That means some 66 people per hour have made at least an initial commitment to let you invite them to the next step of the funnel. They may have opted into an email list, agreed to have their badge scanned, or had a conversation with someone in the booth. Again, assuming the show is open for 21 hours, you have approximately 1386 at the second level of your funnel.
Move People Through the Funnel
What do you do to move them along?
Here’s where the marketing funnel gets more interesting. Do you simply email them? Or do you call them one-on-one to assess their real need (or lack) to find out if they are a “hot” lead, “warm” lead or just a “cool” lead that will be put on the back burner and perhaps inserted into a drip campaign? Do you send them a sample? A PDF report of some sort?

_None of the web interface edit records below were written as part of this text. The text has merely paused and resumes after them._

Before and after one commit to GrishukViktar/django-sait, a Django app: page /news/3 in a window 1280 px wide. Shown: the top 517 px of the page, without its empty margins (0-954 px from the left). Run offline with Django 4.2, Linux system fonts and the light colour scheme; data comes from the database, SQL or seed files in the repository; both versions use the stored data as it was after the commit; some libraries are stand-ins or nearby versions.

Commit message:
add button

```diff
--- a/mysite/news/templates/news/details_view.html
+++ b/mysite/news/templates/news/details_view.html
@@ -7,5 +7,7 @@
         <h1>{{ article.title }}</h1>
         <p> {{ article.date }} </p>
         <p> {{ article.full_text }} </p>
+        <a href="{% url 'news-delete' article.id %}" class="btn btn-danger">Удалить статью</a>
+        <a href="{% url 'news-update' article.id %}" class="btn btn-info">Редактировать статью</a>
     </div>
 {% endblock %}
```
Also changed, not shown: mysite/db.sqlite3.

An ideal tradeshow marketing campaign will have a number of options available at the show, and each interaction should assess the visitor’s desires and situation.

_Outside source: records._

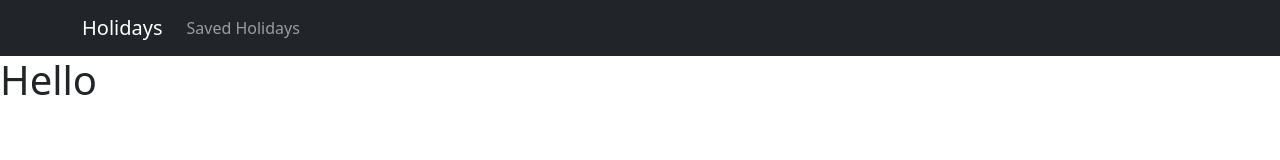
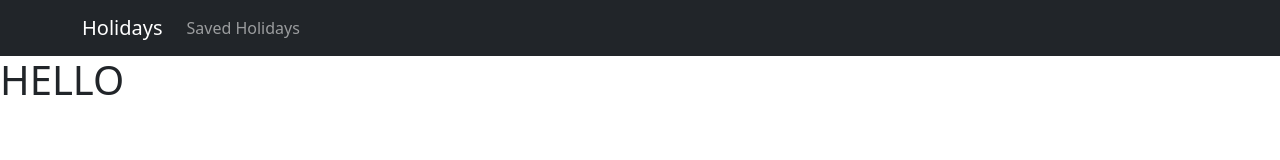
Before and after one commit to MiuMiuMiuMiuMiu/holiday, a React (Create React App) app in the folder my-app/: page / in a window 1280 px wide. Both pictures are taken after a click on the button "Show". Shown: the top 160 px of the page. Built offline with nearby package versions, Linux system fonts and the light colour scheme; no server answers.

Commit message:
Pass country code from SearchBar to Holidays.js component

```diff
--- a/my-app/src/components/Holidays.js
+++ b/my-app/src/components/Holidays.js
@@ -1,31 +1,12 @@
-import React, { useState , useEffect } from 'react';
-import axios from 'axios';
+import React from 'react';
 
-function Holidays() {
+function Holidays(countryCode) {
 
-    const [data, setData] = useState([]);
-
-    useEffect(() => {
-        axios.get('https://date.nager.at/api/v3/NextPublicHolidays/SE')
-          .then(function (response) {
-            setData(response.data);
-          })
-    }, []);
-
-    console.log(data)
-
-    const listItems = data.map((holiday) =>
-        <p key={holiday.localName.toString()}> {/*Holiday name as id*/}
-            {holiday.date} {holiday.localName}
-        </p>
-    );
+    console.log(countryCode.countryCode)
 
     return (
        <div>
-        {data.length > 0 &&
-            listItems
-        }
-
+        <h1>HELLO</h1>
        </div>
     )
 }
--- a/my-app/src/components/SearchBar.js
+++ b/my-app/src/components/SearchBar.js
@@ -22,13 +22,16 @@ function SearchBar() {
 
     function handleSubmit(e) {
         e.preventDefault();
-        navigate("/country");
-        //console.log("Go to country page")
+        navigate("/country", {
+            state: {
+                countryCode: country
+            }
+        });
     }
 
     const listItems = data.map((country) =>
-        <option type="button" value={country.countryCode} key={country.name.toString()}>  {/*Country name as id*/}
-            {/*country.countryCode*/} {country.name}
+        <option type="button" value={country.countryCode} key={country.name.toString()}>
+            {country.name}
         </option>
     );
 
@@ -36,9 +39,10 @@ function SearchBar() {
         <Container>
             <h1 className="mt-5 mb-5 text-center">Next holiday</h1>
             <Form onSubmit={handleSubmit}>
-                <Row className="justify-content-center" onChange={(e) => setCountry(e.target.value)}>
+                <Row className="justify-content-center" >
                     <Col xs={8} md={6} lg={5}>
-                        <Form.Select size="lg">
+                        <Form.Select size="lg" onChange={(e) => setCountry(e.target.value)}>
+                            <option>Select country</option>
                             {listItems}
                         </Form.Select>
                     </Col>
--- a/my-app/src/pages/country.js
+++ b/my-app/src/pages/country.js
@@ -1,11 +1,18 @@
 import React from 'react';
+import Holidays from '../components/Holidays.js';
+import {useLocation} from 'react-router-dom';
 
-function Home() {
+function Country() {
+
+    const location = useLocation();
+    let code = location.state.countryCode;
     return (
         <div>
-            <h1>Hello</h1>
+            {<Holidays
+            countryCode={code}
+            />}
         </div>
     )
 }
 
-export default Home;
+export default Country;
--- a/my-app/src/pages/home.js
+++ b/my-app/src/pages/home.js
@@ -1,6 +1,4 @@
 import React from 'react';
-//import Holidays from '../components/Holidays.js';
-//import Countries from '../components/Countries.js';
 import SearchBar from '../components/SearchBar.js';
 
 function Home() {
```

And let’s add one more step to the math.
Let’s say the average profit of your product is $10,000.
By adding up all the costs of your tradeshow appearance, you’re spending $100,000 for this particulate show. That means you need to sell 10 customers to break even. If your average profit is $1,000, you’ll need 100 customers.
Anything more than those numbers, and the Return on Investment on your tradeshow marketing plan is out of the red and into the black.
But let’s take it one more step.
Improving Funnel Results
Let’s say that for every customer that purchases your premium product continues to purchase other products from you for an average of 7 years. The lifetime value of that customer acquisition just increased substantially, which means the money you spent at the tradeshow to come into contact with her means a lot more.
And if they’re a really happy customer, they may end up referring a handful of new clients to you. Which makes that initial cost look better and better with each passing year.
The more tradeshows you exhibit at, the more people you put your products and services in front of. If you’re doing things right, or at least learning from any mistakes you’ve made over the years and made adjustments, your tradeshow marketing funnel will become less leaky. You’ll retain more of the people that enter at the top.
We all have leaky marketing funnels. But by being aware of what works, what doesn’t and doing your best to maximize your returns, your results will keep improving. But it means paying close attention at every step. Keep asking your prospects what they need to learn, do they want to hear more, do they want a free sample or another product demo, or how they may want to interact with you and your company.